“A typical day at the office is anything but typical,” he said.

Stephenson was picked for the internship from a large group of applicants from Utah, and Hatch said summer congressional internships are generally very tough to land. Applicants are chosen based on GPA, extra-curricular activities and other accomplishments.

“There is competition among the students, and there is competition among the various D.C. internship programs to get the best applicants,” Hatch said.

The paid internship is part of the Hinckley Institute of Politics’ internship program, and Stephenson will receive five credit hours after writing a 12- to 14-page research paper at the end of the semester.

“I appreciate everything Robert is doing for me here,” Hatch said. “He’s got a lot of focus, and he stays on target. I’m grateful to have him working in my office.”

Stephenson said the Hinckley internship has helped him feel more involved at the U.

“Some people complain that there’s no community feel at the U because it’s a ‘commuter school,’ but programs like the Hinckley Institute give students a sense of community,” he said. “I’m so glad I got involved.”

Stephenson said one of the only drawbacks to being in Washington, D.C., is the amount of time he has to see the sights.

“Every day there are new places to explore, so I’ve just tried to cut out sleep,” he said, “Getting lost has never been so fun because, inevitably, you find something extraordinary.”
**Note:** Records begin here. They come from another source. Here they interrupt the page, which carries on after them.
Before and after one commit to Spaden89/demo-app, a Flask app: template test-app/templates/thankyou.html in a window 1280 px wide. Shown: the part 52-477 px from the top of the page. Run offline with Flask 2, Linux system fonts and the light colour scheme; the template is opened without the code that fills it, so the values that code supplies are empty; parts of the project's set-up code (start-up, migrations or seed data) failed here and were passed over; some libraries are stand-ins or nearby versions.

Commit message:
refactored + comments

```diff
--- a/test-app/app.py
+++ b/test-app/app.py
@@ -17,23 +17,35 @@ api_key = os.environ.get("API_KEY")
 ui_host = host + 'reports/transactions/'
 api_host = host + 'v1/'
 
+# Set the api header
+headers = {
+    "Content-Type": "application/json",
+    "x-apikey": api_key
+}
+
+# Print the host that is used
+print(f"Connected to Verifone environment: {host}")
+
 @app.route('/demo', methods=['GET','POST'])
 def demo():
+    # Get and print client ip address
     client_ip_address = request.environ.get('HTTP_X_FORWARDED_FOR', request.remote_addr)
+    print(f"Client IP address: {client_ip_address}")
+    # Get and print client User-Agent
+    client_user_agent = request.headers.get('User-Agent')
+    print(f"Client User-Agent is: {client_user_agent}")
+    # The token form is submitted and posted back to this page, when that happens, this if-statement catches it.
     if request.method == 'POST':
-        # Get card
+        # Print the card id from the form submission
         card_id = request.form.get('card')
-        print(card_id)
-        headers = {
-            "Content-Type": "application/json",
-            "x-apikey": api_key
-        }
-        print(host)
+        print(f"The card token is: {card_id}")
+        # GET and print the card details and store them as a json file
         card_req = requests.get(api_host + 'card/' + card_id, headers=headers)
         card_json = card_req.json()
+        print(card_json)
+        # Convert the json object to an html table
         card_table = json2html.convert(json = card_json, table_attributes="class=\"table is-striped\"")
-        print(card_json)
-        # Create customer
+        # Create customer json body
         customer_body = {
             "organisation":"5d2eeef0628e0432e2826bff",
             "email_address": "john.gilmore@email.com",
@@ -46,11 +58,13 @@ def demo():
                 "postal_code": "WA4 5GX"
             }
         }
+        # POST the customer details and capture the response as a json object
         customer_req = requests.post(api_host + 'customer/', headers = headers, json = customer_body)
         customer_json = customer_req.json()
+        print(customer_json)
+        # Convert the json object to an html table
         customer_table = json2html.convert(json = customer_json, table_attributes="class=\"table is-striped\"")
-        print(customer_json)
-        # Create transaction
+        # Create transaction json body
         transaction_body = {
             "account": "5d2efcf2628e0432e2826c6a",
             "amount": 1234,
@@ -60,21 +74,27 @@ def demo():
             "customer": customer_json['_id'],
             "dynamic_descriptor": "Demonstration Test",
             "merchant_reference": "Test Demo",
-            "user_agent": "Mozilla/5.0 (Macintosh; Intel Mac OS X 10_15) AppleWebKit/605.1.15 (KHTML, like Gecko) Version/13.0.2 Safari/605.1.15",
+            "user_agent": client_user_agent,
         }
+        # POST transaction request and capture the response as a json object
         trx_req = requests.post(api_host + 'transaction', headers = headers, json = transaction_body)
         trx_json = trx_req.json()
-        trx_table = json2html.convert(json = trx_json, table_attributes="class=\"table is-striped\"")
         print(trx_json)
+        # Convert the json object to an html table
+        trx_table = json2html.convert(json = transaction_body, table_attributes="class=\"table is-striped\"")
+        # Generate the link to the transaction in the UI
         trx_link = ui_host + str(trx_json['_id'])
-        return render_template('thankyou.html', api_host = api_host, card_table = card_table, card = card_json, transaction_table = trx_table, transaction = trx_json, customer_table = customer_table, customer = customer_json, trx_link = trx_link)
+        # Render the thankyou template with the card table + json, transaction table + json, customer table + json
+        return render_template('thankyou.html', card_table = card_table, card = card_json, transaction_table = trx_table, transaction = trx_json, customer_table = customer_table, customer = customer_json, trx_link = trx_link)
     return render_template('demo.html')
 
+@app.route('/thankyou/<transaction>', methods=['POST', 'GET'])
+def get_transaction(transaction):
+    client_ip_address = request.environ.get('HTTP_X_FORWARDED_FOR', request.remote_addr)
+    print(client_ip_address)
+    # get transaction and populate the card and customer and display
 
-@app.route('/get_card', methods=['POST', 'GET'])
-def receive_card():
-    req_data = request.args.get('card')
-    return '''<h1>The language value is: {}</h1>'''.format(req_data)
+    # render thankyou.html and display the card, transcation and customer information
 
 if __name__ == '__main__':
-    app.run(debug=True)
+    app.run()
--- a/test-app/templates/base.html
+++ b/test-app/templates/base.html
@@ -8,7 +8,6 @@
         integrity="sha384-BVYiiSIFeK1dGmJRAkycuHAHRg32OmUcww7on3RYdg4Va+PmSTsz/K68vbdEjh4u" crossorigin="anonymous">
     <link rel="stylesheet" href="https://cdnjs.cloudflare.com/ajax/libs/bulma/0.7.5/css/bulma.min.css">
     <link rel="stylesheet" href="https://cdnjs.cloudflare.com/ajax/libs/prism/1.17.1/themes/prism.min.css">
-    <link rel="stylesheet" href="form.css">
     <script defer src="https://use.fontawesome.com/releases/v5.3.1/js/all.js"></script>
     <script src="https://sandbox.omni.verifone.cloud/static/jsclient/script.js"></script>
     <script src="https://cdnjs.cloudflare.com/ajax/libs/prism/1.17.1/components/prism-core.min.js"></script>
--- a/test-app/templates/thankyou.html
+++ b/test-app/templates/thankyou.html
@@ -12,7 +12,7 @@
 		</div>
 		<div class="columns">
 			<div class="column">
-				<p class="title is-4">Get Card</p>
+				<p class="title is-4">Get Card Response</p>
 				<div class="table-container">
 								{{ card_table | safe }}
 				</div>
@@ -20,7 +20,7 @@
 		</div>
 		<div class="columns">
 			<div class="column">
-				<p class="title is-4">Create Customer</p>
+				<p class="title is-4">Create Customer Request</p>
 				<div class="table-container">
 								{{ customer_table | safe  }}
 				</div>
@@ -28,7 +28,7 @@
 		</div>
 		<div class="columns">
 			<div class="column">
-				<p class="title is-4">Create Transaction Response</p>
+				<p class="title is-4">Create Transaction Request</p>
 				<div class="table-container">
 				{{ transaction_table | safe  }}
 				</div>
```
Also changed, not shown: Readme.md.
After graduation in the spring, Stephenson plans to take the Foreign Service Exam to work abroad.

“Anyone who wants to learn about how politics really functions should spend some time in D.C.,” he said.